Care Latte with the Home Minister:

Homing in on Home issues

www.wongchunwai.com

 

 

Extracts only. Sunday, 20 April 2008  

Datuk Seri Syed Hamid Albar is responsible for one of the most important, if not powerful, ministries in the Cabinet. Speaking to The Star’s Group Chief Editor, he talked about his tasks from heading law enforcement agencies to deciding on the role of the media, his upcoming plans for the ministry, Umno, and the country’s political outlook.

What are your plans for the Home Ministry?

Syed Hamid: The Home Ministry is the second biggest with a staff of 159,000.

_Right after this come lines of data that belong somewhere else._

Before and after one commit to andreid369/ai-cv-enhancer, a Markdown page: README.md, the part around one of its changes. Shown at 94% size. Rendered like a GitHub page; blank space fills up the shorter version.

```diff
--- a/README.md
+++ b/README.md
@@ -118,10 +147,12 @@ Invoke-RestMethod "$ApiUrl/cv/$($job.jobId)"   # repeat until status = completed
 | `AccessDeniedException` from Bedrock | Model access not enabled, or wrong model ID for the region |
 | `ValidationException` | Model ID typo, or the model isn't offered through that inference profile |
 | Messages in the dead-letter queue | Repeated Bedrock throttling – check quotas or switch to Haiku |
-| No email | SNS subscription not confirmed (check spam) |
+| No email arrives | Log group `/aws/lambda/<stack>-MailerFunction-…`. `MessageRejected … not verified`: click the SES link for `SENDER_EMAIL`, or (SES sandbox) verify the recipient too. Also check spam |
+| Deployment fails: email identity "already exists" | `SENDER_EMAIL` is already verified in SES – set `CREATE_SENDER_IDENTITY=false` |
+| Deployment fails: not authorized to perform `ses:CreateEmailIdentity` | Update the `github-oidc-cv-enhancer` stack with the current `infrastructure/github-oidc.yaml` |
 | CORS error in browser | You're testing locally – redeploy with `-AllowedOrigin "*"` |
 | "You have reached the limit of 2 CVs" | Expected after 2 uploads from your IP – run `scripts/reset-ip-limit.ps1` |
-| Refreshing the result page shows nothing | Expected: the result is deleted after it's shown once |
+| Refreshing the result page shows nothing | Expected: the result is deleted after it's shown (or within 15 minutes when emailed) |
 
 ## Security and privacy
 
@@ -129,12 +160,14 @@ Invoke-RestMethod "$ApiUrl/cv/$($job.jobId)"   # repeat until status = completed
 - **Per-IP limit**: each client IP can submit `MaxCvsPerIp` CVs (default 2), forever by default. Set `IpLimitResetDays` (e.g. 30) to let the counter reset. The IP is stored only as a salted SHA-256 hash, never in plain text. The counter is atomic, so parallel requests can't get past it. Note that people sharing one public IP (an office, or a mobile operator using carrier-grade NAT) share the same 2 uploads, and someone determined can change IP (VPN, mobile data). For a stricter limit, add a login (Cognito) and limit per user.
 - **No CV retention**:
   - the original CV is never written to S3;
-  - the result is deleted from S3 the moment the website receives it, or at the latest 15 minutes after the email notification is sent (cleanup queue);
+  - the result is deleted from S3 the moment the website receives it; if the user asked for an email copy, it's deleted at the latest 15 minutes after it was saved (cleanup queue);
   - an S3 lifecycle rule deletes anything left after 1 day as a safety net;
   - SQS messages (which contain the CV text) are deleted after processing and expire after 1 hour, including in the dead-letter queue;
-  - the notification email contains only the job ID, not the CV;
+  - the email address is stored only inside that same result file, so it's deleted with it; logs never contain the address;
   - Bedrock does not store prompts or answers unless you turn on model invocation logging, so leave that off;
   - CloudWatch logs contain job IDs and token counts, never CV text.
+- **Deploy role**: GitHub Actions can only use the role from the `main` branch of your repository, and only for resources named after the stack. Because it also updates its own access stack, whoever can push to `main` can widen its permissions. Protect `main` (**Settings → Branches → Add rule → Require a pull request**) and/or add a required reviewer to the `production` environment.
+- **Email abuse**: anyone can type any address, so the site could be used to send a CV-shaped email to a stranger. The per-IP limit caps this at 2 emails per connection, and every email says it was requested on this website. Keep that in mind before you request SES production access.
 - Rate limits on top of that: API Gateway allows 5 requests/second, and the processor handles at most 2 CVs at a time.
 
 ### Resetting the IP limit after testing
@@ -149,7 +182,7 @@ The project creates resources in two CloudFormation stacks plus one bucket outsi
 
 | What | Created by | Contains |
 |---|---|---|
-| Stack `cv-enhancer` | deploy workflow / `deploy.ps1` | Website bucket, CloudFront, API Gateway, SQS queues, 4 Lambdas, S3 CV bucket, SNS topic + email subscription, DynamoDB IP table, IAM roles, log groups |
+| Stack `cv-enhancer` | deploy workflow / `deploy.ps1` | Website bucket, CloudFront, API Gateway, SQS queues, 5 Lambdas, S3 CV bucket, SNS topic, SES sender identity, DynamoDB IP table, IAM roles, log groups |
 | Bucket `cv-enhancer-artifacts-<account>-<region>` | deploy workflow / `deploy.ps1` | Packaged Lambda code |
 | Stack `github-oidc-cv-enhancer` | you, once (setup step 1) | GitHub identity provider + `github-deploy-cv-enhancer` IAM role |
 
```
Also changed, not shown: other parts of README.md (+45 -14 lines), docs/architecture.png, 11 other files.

  • Now we are more open to public scrutiny.
  • This is a challenging and interesting ministry and it’s close to the people’s hearts.

If you talk on matters of_

  • immigration, visas, passports,
  • the National Registration Department,
  • permanent residence
  • and citizenship status,

all are in the limelight. Continue reading